## PROBLEM:
Write out the stretch of lines below that begins at the line with "offline with pdfLaTeX." and ends at the line with "graph topology, acquisition", including both, exactly as given and nothing more.

Records from a data collection:
====
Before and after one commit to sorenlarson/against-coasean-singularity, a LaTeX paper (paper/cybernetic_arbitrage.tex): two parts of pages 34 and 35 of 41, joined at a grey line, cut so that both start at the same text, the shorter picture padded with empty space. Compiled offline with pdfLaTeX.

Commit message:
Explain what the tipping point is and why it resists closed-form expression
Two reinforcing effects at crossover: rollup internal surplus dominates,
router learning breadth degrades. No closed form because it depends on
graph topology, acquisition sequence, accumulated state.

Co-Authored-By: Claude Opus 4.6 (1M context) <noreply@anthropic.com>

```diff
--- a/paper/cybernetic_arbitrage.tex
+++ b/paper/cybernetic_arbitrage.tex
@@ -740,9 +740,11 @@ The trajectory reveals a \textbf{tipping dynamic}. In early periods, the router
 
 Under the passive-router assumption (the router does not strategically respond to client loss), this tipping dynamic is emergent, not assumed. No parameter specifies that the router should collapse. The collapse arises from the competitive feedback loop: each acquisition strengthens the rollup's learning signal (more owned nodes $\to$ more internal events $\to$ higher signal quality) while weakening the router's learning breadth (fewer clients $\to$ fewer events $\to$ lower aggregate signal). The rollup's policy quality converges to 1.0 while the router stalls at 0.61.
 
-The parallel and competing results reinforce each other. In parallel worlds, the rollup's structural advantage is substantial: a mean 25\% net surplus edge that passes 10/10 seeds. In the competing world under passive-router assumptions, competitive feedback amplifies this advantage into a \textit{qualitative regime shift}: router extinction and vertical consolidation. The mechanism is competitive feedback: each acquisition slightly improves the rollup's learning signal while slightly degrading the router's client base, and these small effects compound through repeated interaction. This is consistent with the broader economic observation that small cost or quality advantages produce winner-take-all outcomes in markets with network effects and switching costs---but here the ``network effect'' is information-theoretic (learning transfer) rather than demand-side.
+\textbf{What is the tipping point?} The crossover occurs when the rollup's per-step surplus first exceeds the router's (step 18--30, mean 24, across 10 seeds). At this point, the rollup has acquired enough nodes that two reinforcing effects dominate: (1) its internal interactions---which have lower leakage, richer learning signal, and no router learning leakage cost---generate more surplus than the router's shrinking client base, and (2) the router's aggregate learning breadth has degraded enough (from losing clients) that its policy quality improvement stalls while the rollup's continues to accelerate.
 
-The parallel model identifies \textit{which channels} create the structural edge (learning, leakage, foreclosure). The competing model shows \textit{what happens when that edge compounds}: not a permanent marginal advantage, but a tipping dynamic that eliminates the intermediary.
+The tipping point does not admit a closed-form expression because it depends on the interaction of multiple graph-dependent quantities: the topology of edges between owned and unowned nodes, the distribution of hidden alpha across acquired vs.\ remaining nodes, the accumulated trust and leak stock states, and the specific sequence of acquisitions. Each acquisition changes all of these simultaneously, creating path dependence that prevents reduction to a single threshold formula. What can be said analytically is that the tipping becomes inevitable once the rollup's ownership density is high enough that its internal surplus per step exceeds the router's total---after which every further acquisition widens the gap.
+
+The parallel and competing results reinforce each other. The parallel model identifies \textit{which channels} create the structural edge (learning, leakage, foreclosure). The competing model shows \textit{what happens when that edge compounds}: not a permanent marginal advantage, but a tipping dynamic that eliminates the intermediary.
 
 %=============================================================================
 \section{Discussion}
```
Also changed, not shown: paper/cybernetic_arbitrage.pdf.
====
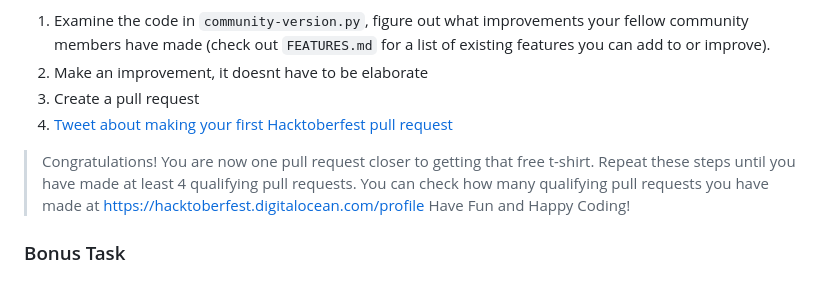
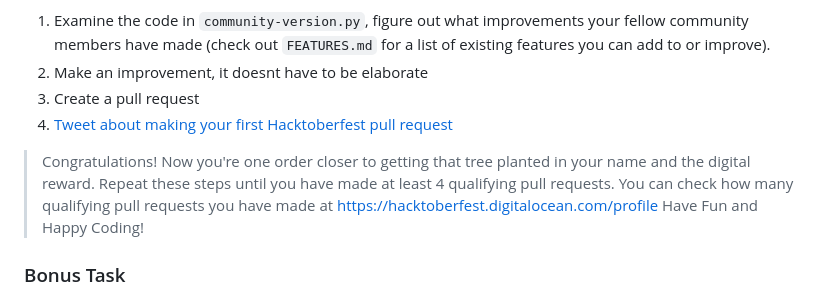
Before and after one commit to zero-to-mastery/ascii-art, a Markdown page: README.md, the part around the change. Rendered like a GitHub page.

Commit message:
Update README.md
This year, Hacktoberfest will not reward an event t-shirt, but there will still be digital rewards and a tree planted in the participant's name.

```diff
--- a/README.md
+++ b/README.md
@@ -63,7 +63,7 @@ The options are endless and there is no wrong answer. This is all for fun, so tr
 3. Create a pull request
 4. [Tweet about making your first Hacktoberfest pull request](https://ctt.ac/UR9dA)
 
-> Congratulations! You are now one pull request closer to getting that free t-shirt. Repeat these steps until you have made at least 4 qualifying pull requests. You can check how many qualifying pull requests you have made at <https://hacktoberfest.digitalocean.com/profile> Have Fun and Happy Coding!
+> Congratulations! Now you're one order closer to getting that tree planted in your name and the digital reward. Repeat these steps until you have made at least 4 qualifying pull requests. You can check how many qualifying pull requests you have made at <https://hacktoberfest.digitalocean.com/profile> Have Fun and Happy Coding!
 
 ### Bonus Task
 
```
====
## EXERCISE SOLUTION:
Before and after one commit to sorenlarson/against-coasean-singularity, a LaTeX paper (paper/cybernetic_arbitrage.tex): two parts of pages 34 and 35 of 41, joined at a grey line, cut so that both start at the same text, the shorter picture padded with empty space. Compiled offline with pdfLaTeX.

Commit message:
Explain what the tipping point is and why it resists closed-form expression
Two reinforcing effects at crossover: rollup internal surplus dominates,
router learning breadth degrades. No closed form because it depends on
graph topology, acquisition sequence, accumulated state.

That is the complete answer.